[Task] Write out every entry exactly as given, but omit the pictures.

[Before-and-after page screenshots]
• • • • •

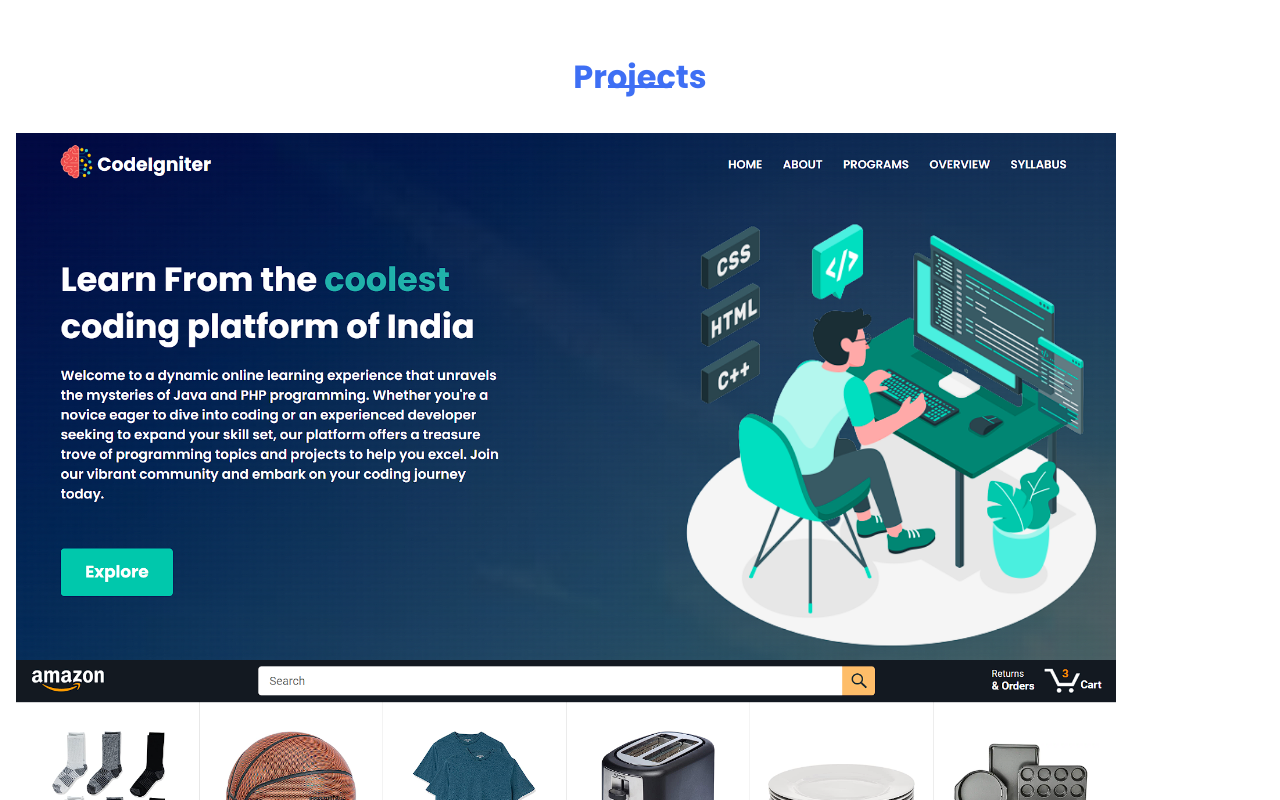
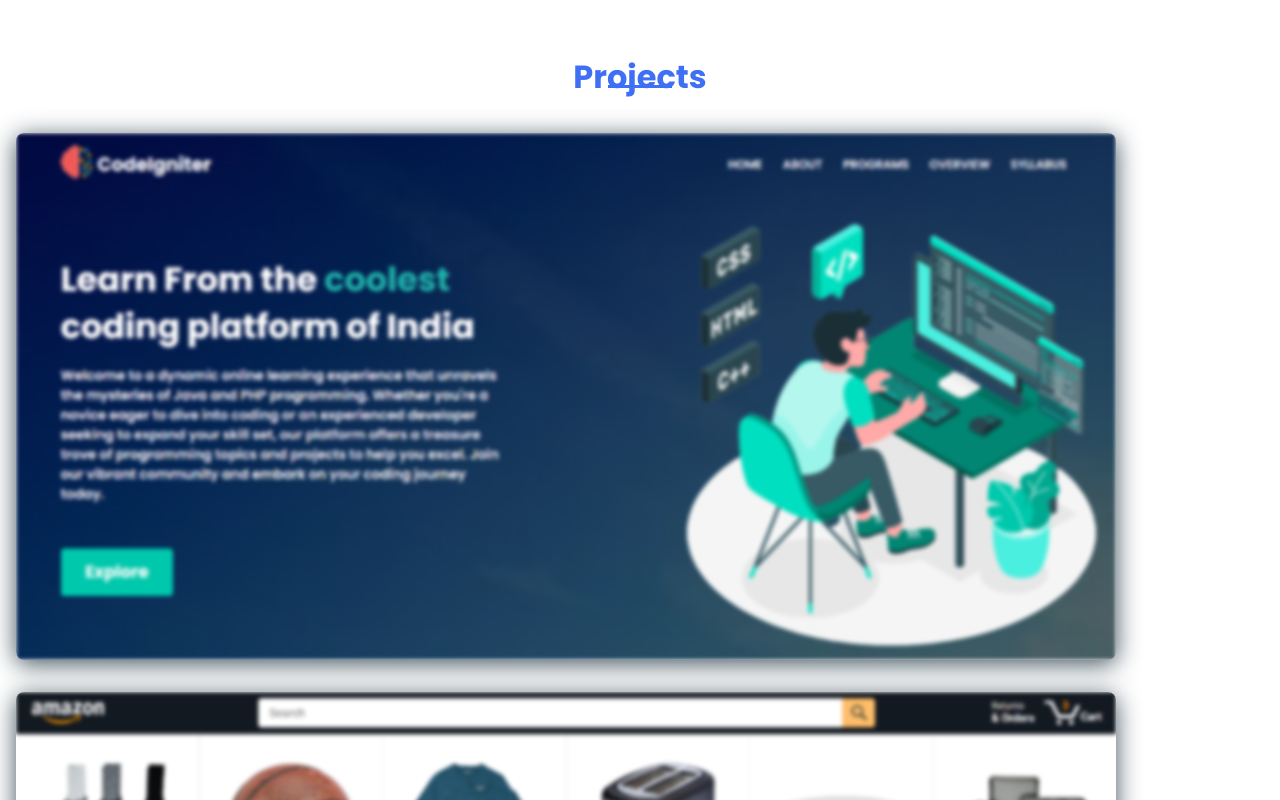
Before and after one commit to prince4panwar/Portfolio-React, a React (Vite) app: page / in a window 1280 px wide. Shown: the part 2700-3500 px from the top of the page. Built offline with nearby package versions, Linux system fonts and the light colour scheme.

Commit message:
adding css

```diff
--- a/src/App.css
+++ b/src/App.css
@@ -366,3 +366,25 @@
     height: 20px;
     max-width: 50%;
 }
+
+
+/* ===== WORK =====*/
+.work__container {
+    row-gap: 2rem;
+}
+
+.work__img {
+    box-shadow: 0px 4px 25px rgba(14, 36, 49, 0.792);
+    border-radius: .5rem;
+    overflow: hidden;
+}
+
+.work__img img {
+    filter: blur(2px);
+    transition: .4s;
+}
+
+.work__img img:hover {
+    transform: scale(1.07);
+    filter: blur(0px);
+}
```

• • • • •

[Solved problem]
Before and after one commit to prince4panwar/Portfolio-React, a React (Vite) app: page / in a window 1280 px wide. Shown: the part 2700-3500 px from the top of the page. Built offline with nearby package versions, Linux system fonts and the light colour scheme.

Commit message:
adding css

```diff
--- a/src/App.css
+++ b/src/App.css
@@ -366,3 +366,25 @@
     height: 20px;
     max-width: 50%;
 }
+
+
+/* ===== WORK =====*/
+.work__container {
+    row-gap: 2rem;
+}
+
+.work__img {
+    box-shadow: 0px 4px 25px rgba(14, 36, 49, 0.792);
+    border-radius: .5rem;
+    overflow: hidden;
+}
+
+.work__img img {
+    filter: blur(2px);
+    transition: .4s;
+}
+
+.work__img img:hover {
+    transform: scale(1.07);
+    filter: blur(0px);
+}
```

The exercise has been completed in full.